■ What is being asked ■
All that is needed is each line of the entries holding the word "allow", copied as it stands.

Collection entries
%%
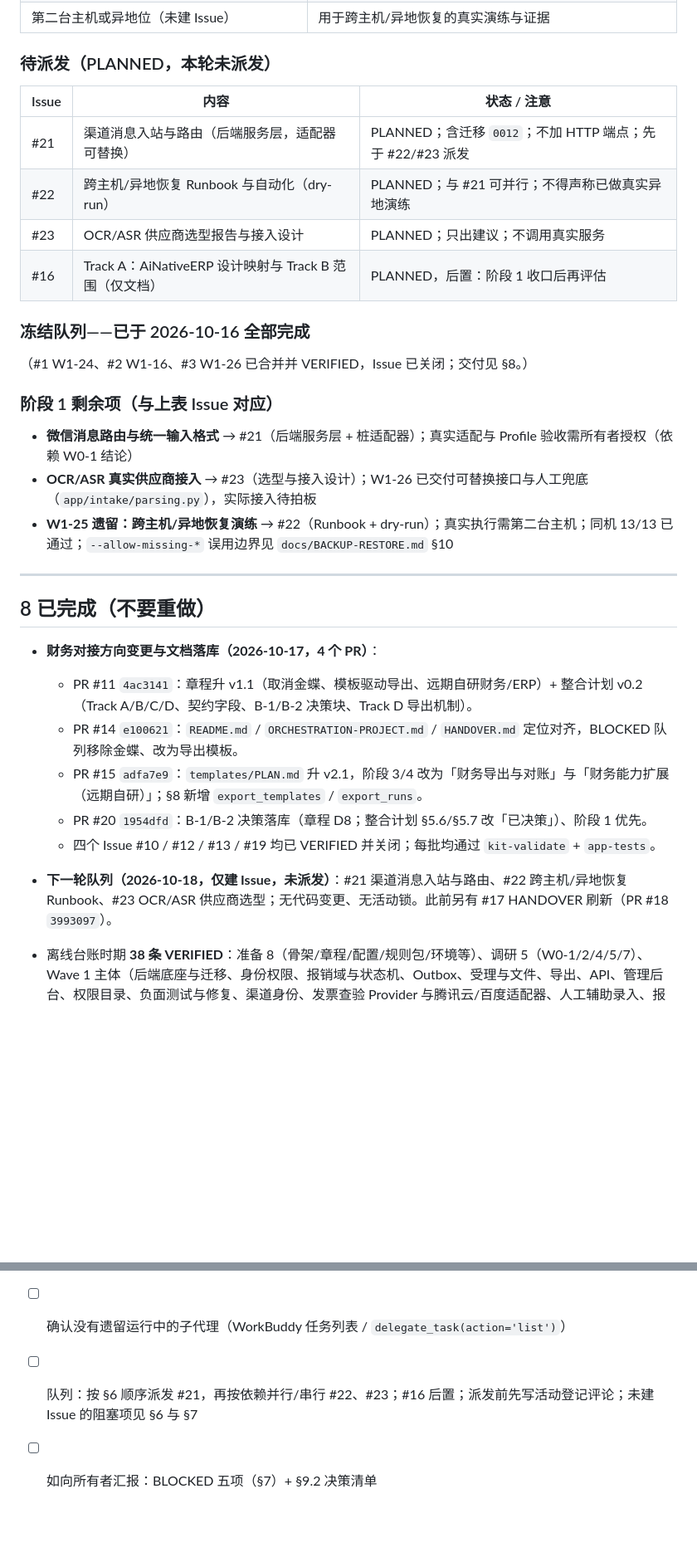
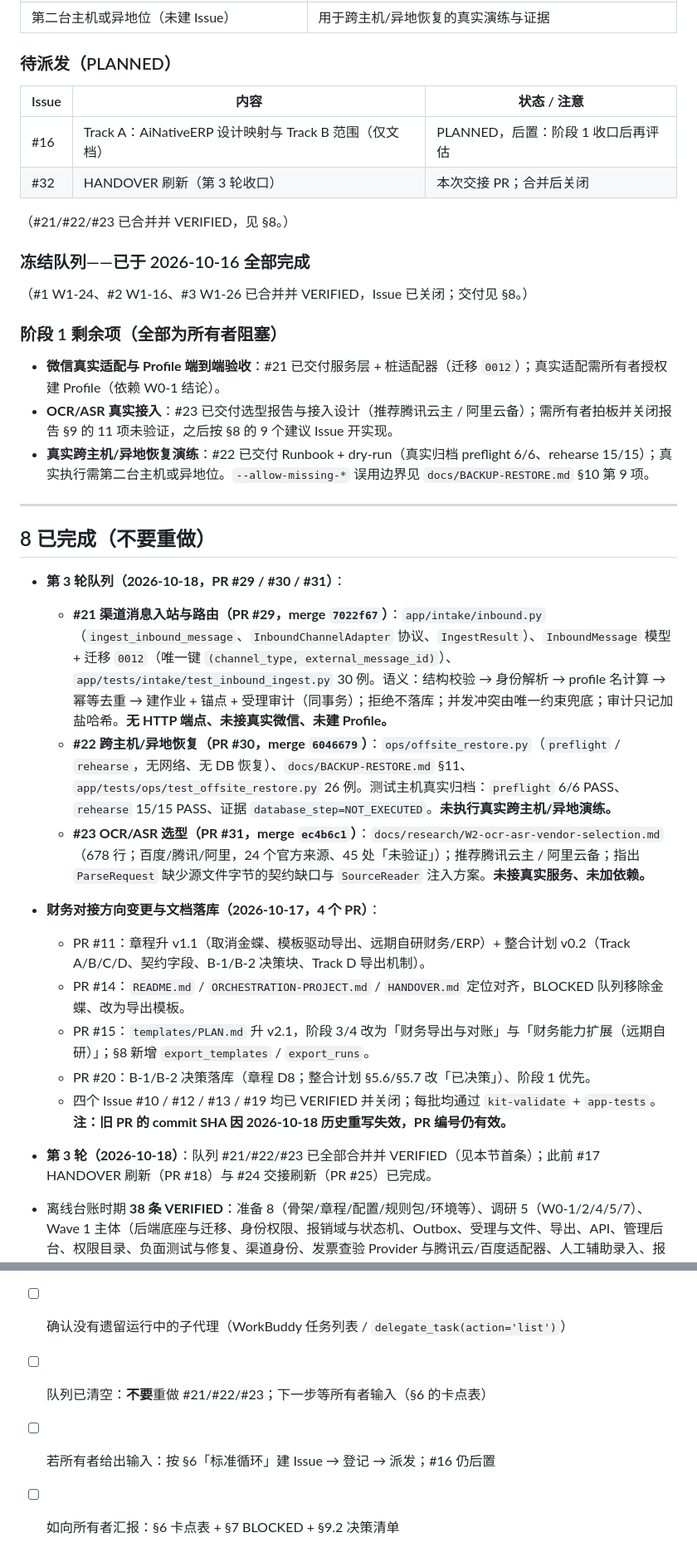
Before and after one commit to ctrlshiftaltdel/AgentMgr, a Markdown page: HANDOVER.md, 2 parts joined by grey strips. Shown at 83% size. Drawn GitHub-style; blank space fills up the shorter version.

Commit message:
chore: HANDOVER 刷新（第 3 轮收口：#21/#22/#23）
Refs #32

```diff
--- a/HANDOVER.md
+++ b/HANDOVER.md
@@ -126,37 +119,41 @@
 | OCR/ASR 供应商选择（#23 给建议，未建实现 Issue） | 从主/备候选中拍板；拍板后才能开真实接入 Issue |
 | 第二台主机或异地位（未建 Issue） | 用于跨主机/异地恢复的真实演练与证据 |
 
-### 待派发（PLANNED，本轮未派发）
+### 待派发（PLANNED）
 
 | Issue | 内容 | 状态 / 注意 |
 |---|---|---|
-| #21 | 渠道消息入站与路由（后端服务层，适配器可替换） | PLANNED；含迁移 `0012`；不加 HTTP 端点；先于 #22/#23 派发 |
-| #22 | 跨主机/异地恢复 Runbook 与自动化（dry-run） | PLANNED；与 #21 可并行；不得声称已做真实异地演练 |
-| #23 | OCR/ASR 供应商选型报告与接入设计 | PLANNED；只出建议；不调用真实服务 |
 | #16 | Track A：AiNativeERP 设计映射与 Track B 范围（仅文档） | PLANNED，后置：阶段 1 收口后再评估 |
+| #32 | HANDOVER 刷新（第 3 轮收口） | 本次交接 PR；合并后关闭 |
+
+（#21/#22/#23 已合并并 VERIFIED，见 §8。）
 
 ### 冻结队列——已于 2026-10-16 全部完成
 
 （#1 W1-24、#2 W1-16、#3 W1-26 已合并并 VERIFIED，Issue 已关闭；交付见 §8。）
 
-### 阶段 1 剩余项（与上表 Issue 对应）
+### 阶段 1 剩余项（全部为所有者阻塞）
 
-- **微信消息路由与统一输入格式** → #21（后端服务层 + 桩适配器）；真实适配与 Profile 验收需所有者授权（依赖 W0-1 结论）
-- **OCR/ASR 真实供应商接入** → #23（选型与接入设计）；W1-26 已交付可替换接口与人工兜底（`app/intake/parsing.py`），实际接入待拍板
-- **W1-25 遗留：跨主机/异地恢复演练** → #22（Runbook + dry-run）；真实执行需第二台主机；同机 13/13 已通过；`--allow-missing-*` 误用边界见 `docs/BACKUP-RESTORE.md` §10
+- **微信真实适配与 Profile 端到端验收**：#21 已交付服务层 + 桩适配器（迁移 `0012`）；真实适配需所有者授权建 Profile（依赖 W0-1 结论）。
+- **OCR/ASR 真实接入**：#23 已交付选型报告与接入设计（推荐腾讯云主 / 阿里云备）；需所有者拍板并关闭报告 §9 的 11 项未验证，之后按 §8 的 9 个建议 Issue 开实现。
+- **真实跨主机/异地恢复演练**：#22 已交付 Runbook + dry-run（真实归档 preflight 6/6、rehearse 15/15）；真实执行需第二台主机或异地位。`--allow-missing-*` 误用边界见 `docs/BACKUP-RESTORE.md` §10 第 9 项。
 
 ---
 
 ## 8 已完成（不要重做）
 
+- **第 3 轮队列（2026-10-18，PR #29 / #30 / #31）**：
+  - **#21 渠道消息入站与路由（PR #29，merge `7022f67`）**：`app/intake/inbound.py`（`ingest_inbound_message`、`InboundChannelAdapter` 协议、`IngestResult`）、`InboundMessage` 模型 + 迁移 `0012`（唯一键 `(channel_type, external_message_id)`）、`app/tests/intake/test_inbound_ingest.py` 30 例。语义：结构校验 → 身份解析 → profile 名计算 → 幂等去重 → 建作业 + 锚点 + 受理审计（同事务）；拒绝不落库；并发冲突由唯一约束兜底；审计只记加盐哈希。**无 HTTP 端点、未接真实微信、未建 Profile。**
+  - **#22 跨主机/异地恢复（PR #30，merge `6046679`）**：`ops/offsite_restore.py`（`preflight` / `rehearse`，无网络、无 DB 恢复）、`docs/BACKUP-RESTORE.md` §11、`app/tests/ops/test_offsite_restore.py` 26 例。测试主机真实归档：`preflight` 6/6 PASS、`rehearse` 15/15 PASS、证据 `database_step=NOT_EXECUTED`。**未执行真实跨主机/异地演练。**
+  - **#23 OCR/ASR 选型（PR #31，merge `ec4b6c1`）**：`docs/research/W2-ocr-asr-vendor-selection.md`（678 行；百度/腾讯/阿里，24 个官方来源、45 处「未验证」）；推荐腾讯云主 / 阿里云备；指出 `ParseRequest` 缺少源文件字节的契约缺口与 `SourceReader` 注入方案。**未接真实服务、未加依赖。**
 - **财务对接方向变更与文档落库（2026-10-17，4 个 PR）**：
-  - PR #11 `4ac3141`：章程升 v1.1（取消金蝶、模板驱动导出、远期自研财务/ERP）+ 整合计划 v0.2（Track A/B/C/D、契约字段、B-1/B-2 决策块、Track D 导出机制）。
-  - PR #14 `e100621`：`README.md` / `ORCHESTRATION-PROJECT.md` / `HANDOVER.md` 定位对齐，BLOCKED 队列移除金蝶、改为导出模板。
-  - PR #15 `adfa7e9`：`templates/PLAN.md` 升 v2.1，阶段 3/4 改为「财务导出与对账」与「财务能力扩展（远期自研）」；§8 新增 `export_templates` / `export_runs`。
-  - PR #20 `1954dfd`：B-1/B-2 决策落库（章程 D8；整合计划 §5.6/§5.7 改「已决策」）、阶段 1 优先。
-  - 四个 Issue #10 / #12 / #13 / #19 均已 VERIFIED 并关闭；每批均通过 `kit-validate` + `app-tests`。
+  - PR #11：章程升 v1.1（取消金蝶、模板驱动导出、远期自研财务/ERP）+ 整合计划 v0.2（Track A/B/C/D、契约字段、B-1/B-2 决策块、Track D 导出机制）。
+  - PR #14：`README.md` / `ORCHESTRATION-PROJECT.md` / `HANDOVER.md` 定位对齐，BLOCKED 队列移除金蝶、改为导出模板。
+  - PR #15：`templates/PLAN.md` 升 v2.1，阶段 3/4 改为「财务导出与对账」与「财务能力扩展（远期自研）」；§8 新增 `export_templates` / `export_runs`。
+  - PR #20：B-1/B-2 决策落库（章程 D8；整合计划 §5.6/§5.7 改「已决策」）、阶段 1 优先。
+  - 四个 Issue #10 / #12 / #13 / #19 均已 VERIFIED 并关闭；每批均通过 `kit-validate` + `app-tests`。**注：旧 PR 的 commit SHA 因 2026-10-18 历史重写失效，PR 编号仍有效。**
 
-- **下一轮队列（2026-10-18，仅建 Issue，未派发）**：#21 渠道消息入站与路由、#22 跨主机/异地恢复 Runbook、#23 OCR/ASR 供应商选型；无代码变更、无活动锁。此前另有 #17 HANDOVER 刷新（PR #18 `3993097`）。
+- **第 3 轮（2026-10-18）**：队列 #21/#22/#23 已全部合并并 VERIFIED（见本节首条）；此前 #17 HANDOVER 刷新（PR #18）与 #24 交接刷新（PR #25）已完成。
 
 - 离线台账时期 **38 条 VERIFIED**：准备 8（骨架/章程/配置/规则包/环境等）、调研 5（W0-1/2/4/5/7）、Wave 1 主体（后端底座与迁移、身份权限、报销域与状态机、Outbox、受理与文件、导出、API、管理后台、权限目录、负面测试与修复、渠道身份、发票查验 Provider 与腾讯云/百度适配器、人工辅助录入、报销单挂账、Profile 生成器与校验器、备份与恢复工具及修复轮）。完整清单与事件流见 `.orchestration/state.sqlite3`（可用归档的 orchestrator.py 查阅）。
 - **规则层切换（2026-10-16）**：Agent-Orchestration GitHub 版规则文件替换（AGENTS/MASTER/AGENT-ORCHESTRATION/ACCEPTANCE/prompts/scripts/tests/VERSION/LICENSE）、`.github/` 模板与 CI 工作流、`ORCHESTRATION-PROJECT.md` 按项目填写、README 合并、离线专属文件退役、CI 修复至全绿、主分支规则集启用、首批 Issue #1–#3 登记。
@@ -308,5 +312,6 @@ psql -d ajaimgr_test -c "\d <table>"  # 看表结构
 - [ ] 读本文档 §3、§4、§6、§9
 - [ ] 跑 §10 的「状态恢复」命令并核对 §5 快照（head、CI 状态、开放 Issue/PR）
 - [ ] 确认没有遗留运行中的子代理（WorkBuddy 任务列表 / `delegate_task(action='list')`）
-- [ ] 队列：按 §6 顺序派发 #21，再按依赖并行/串行 #22、#23；#16 后置；派发前先写活动登记评论；未建 Issue 的阻塞项见 §6 与 §7
-- [ ] 如向所有者汇报：BLOCKED 五项（§7）+ §9.2 决策清单
+- [ ] 队列已清空：**不要**重做 #21/#22/#23；下一步等所有者输入（§6 的卡点表）
+- [ ] 若所有者给出输入：按 §6「标准循环」建 Issue → 登记 → 派发；#16 仍后置
+- [ ] 如向所有者汇报：§6 卡点表 + §7 BLOCKED + §9.2 决策清单
```
Also changed, not shown: other parts of HANDOVER.md (+32 -32 lines).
%%
■ Reply to the task ■
-- **W1-25 遗留：跨主机/异地恢复演练** → #22（Runbook + dry-run）；真实执行需第二台主机；同机 13/13 已通过；`--allow-missing-*` 误用边界见 `docs/BACKUP-RESTORE.md` §10
+- **真实跨主机/异地恢复演练**：#22 已交付 Runbook + dry-run（真实归档 preflight 6/6、rehearse 15/15）；真实执行需第二台主机或异地位。`--allow-missing-*` 误用边界见 `docs/BACKUP-RESTORE.md` §10 第 9 项。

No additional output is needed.